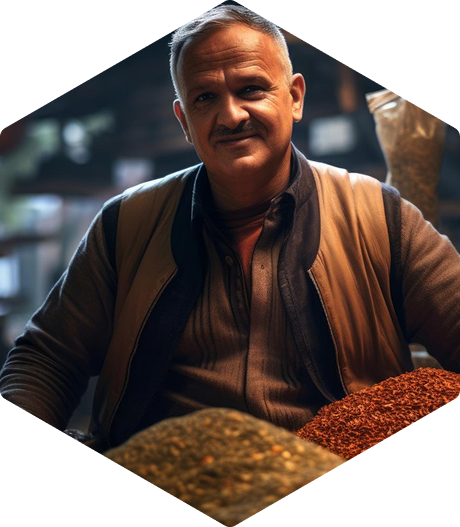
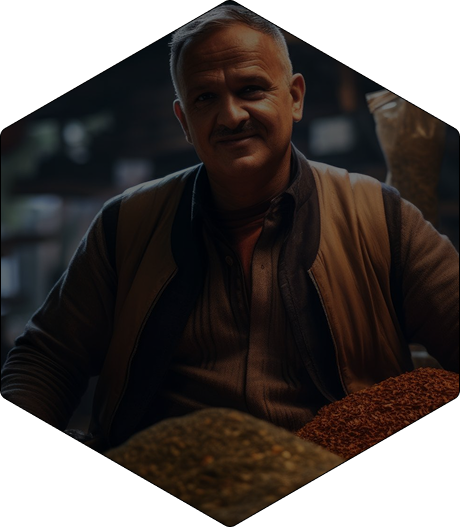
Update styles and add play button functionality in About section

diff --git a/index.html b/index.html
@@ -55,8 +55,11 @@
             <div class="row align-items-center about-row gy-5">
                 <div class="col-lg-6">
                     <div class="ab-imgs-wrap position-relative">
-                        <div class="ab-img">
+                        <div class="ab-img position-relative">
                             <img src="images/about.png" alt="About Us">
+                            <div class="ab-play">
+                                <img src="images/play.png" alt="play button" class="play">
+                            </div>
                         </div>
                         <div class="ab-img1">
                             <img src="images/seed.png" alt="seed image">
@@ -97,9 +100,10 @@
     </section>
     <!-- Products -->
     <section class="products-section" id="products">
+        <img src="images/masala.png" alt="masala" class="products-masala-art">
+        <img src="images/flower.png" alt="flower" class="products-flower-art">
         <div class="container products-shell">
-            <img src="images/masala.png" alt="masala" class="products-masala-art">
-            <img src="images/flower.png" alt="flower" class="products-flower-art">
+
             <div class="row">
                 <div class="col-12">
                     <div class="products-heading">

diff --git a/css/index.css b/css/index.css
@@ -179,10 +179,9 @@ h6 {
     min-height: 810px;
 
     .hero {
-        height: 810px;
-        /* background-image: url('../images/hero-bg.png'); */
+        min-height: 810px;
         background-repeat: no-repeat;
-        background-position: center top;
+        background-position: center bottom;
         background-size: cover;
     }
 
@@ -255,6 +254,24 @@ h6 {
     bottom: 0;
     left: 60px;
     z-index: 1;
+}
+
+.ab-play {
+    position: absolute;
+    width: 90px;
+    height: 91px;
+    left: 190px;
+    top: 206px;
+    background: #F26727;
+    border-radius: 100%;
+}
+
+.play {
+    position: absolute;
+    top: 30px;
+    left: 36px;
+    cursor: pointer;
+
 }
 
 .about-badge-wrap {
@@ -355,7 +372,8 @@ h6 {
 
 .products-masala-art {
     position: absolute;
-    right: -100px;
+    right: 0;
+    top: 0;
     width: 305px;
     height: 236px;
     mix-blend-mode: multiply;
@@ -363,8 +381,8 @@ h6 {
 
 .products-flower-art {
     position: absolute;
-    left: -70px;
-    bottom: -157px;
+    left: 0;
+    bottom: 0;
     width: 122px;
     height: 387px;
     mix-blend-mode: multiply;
------------------------------
Wherever a line above contains "button", copy that line.

EXERCISE ANSWER:
Update styles and add play button functionality in About section
+                                <img src="images/play.png" alt="play button" class="play">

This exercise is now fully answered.